Issue 44: An Opportunity to Expand Preschool in Cincinnati
This November, Cincinnati voters will have the opportunity to vote for a transformative preschool expansion. Appearing on the ballot as Issue 44, a 7.93-mill property tax (or around $280 annually for an owner of a $100,000 home) will generate $48 million per year for Cincinnati Public Schools (CPS), $15 million of which will be set aside to expand preschool opportunities at CPS and other community-based providers.
Access in the form of tuition credits to a quality-rated preschool will be available based on a sliding scale, depending on family income and the quality rating of the preschool provider.
In addition to creating important new educational avenues for our children, Issue 44 has great promise for preschool teachers. In a statement of shared vision for preschool expansion, CPS board members on August 2nd passed a resolution making clear that there must be funding dedicated to ensuring wage parity for full-time teachers with comparable credentials, a $15 an hour wage floor for teachers without four-year degrees, and quality improvement funding to help low-rated programs improve.
The framework for preschool expansion will also include a Workforce Development Council to ensure that participating preschools maintain “professional employment standards, livable wages with wage parity, and curricular alignment to state learning standards;” it also will monitor programs and report non-compliance.
All of this happened as a result of the diligent participation of a broad coalition of stakeholders, including organized labor, faith, business, government, and early childhood communities. As long and winding as the road has been to get to this point, what has me optimistic is the inclusion of so many voices and constituencies that have often been silenced in the crafting of other preschool expansion plans around the country.
In the end, I believe that this inclusion of all stakeholders is what ultimately will ensure the success of Cincinnati’s preschool expansion and make the shared vision a reality.
Vote for Issue 44!
Clement Tsao (UC Law, Class of 2012) is a labor attorney with Cook & Logothetis, LLC and also serves on the Preschool Promise Steering Committee.

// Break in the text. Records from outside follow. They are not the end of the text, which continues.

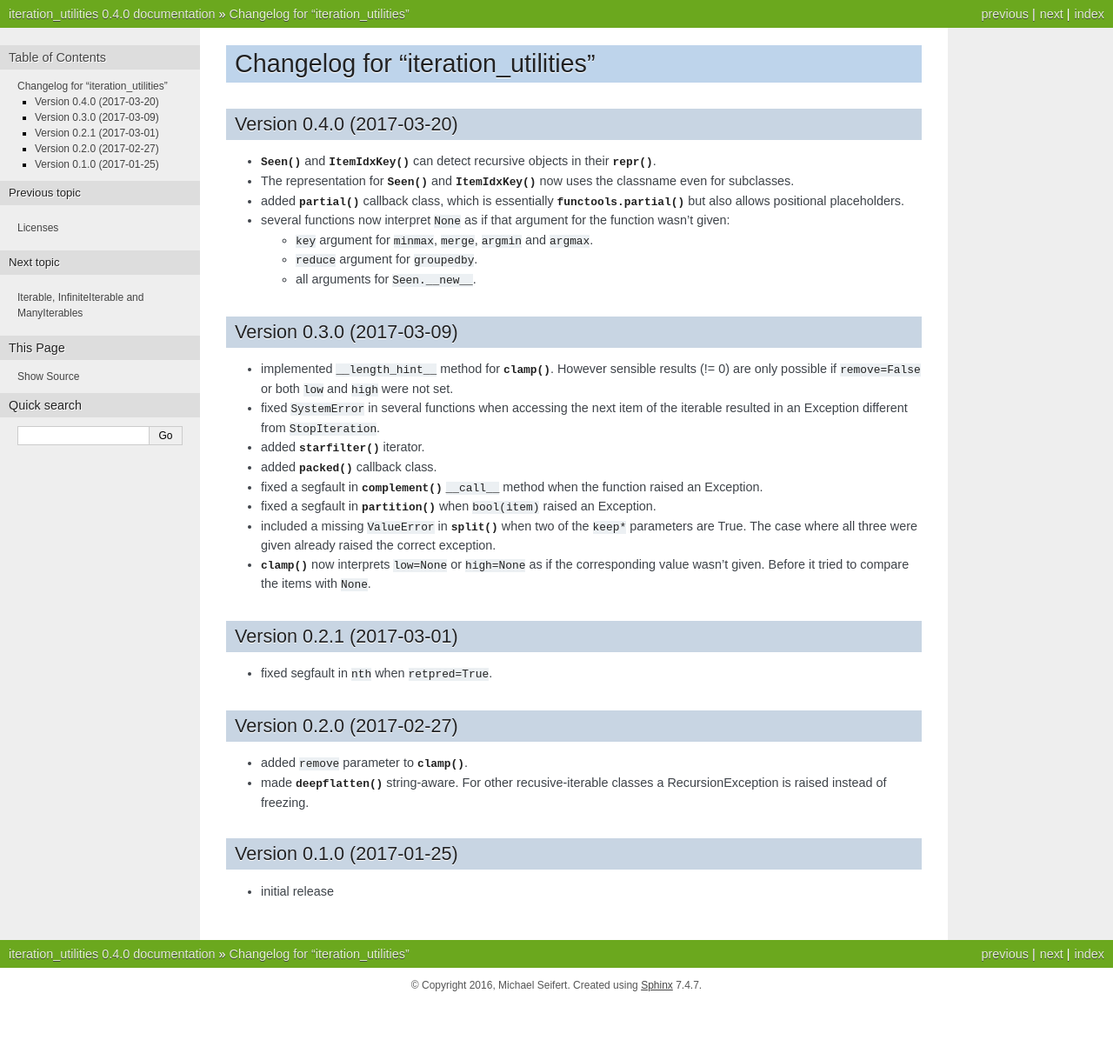
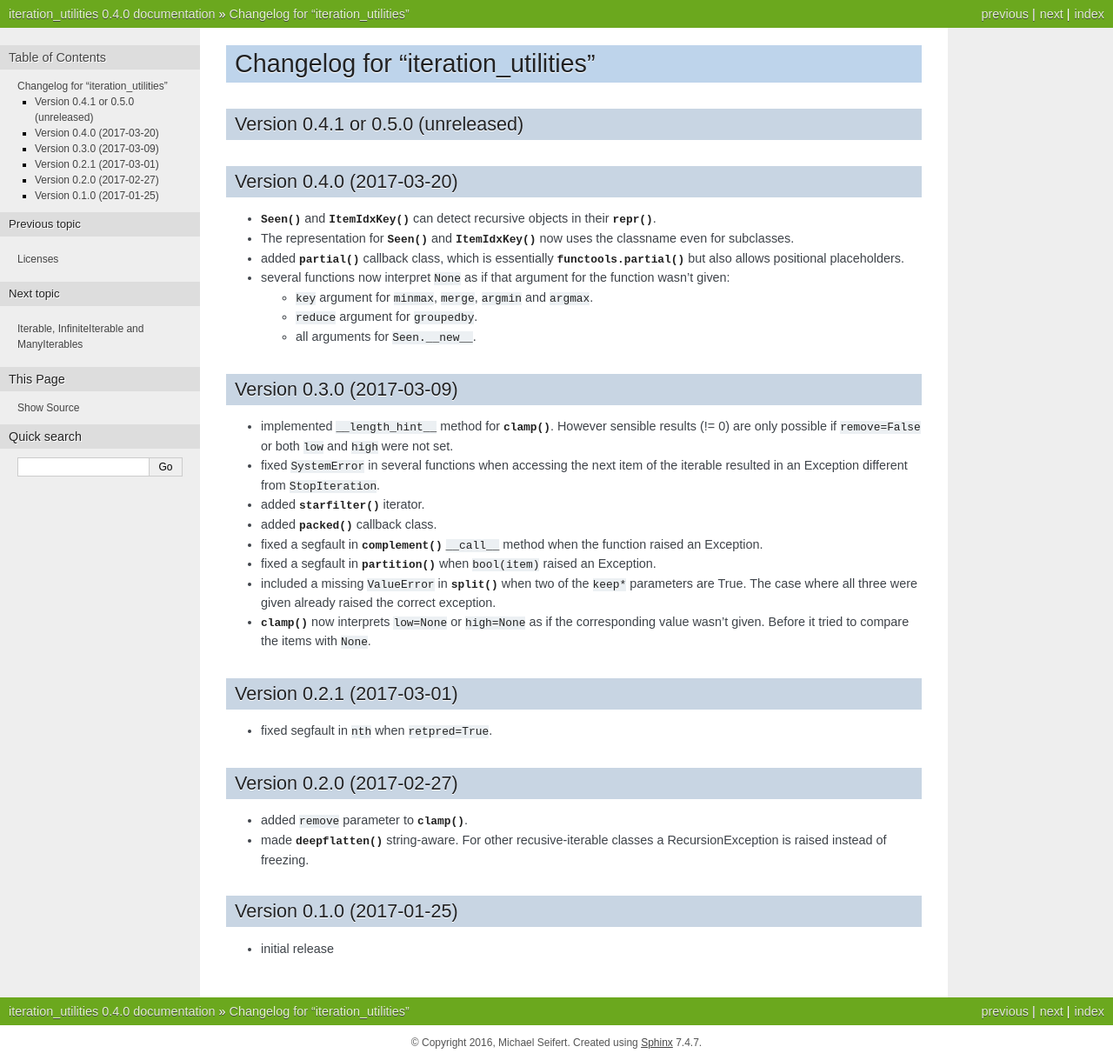
Before and after one commit to MSeifert04/iteration_utilities, a Sphinx documentation site: the page built from docs/CHANGES.rst, in a window 1280 px wide. Shown: the whole page at 87% size. Built offline with Sphinx 7.4.7, drawn with Linux system fonts in a browser that asks for light colours; before the commit the page ends 1153 px from its top, so only the background shows below that.

Commit message:
bump changelog

```diff
--- a/docs/CHANGES.rst
+++ b/docs/CHANGES.rst
@@ -1,5 +1,9 @@
 Changelog for "iteration_utilities"
 -----------------------------------
+
+
+Version 0.4.1 or 0.5.0 (unreleased)
+^^^^^^^^^^^^^^^^^^^^^^^^^^^^^^^^^^^
 
 
 Version 0.4.0 (2017-03-20)
```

From 2005 to 2009, he was a family child care organizer with AFSCME in San Francisco, California.
To learn more information about Issue 44, you can visit http://www.strongstartstrongfuture.com.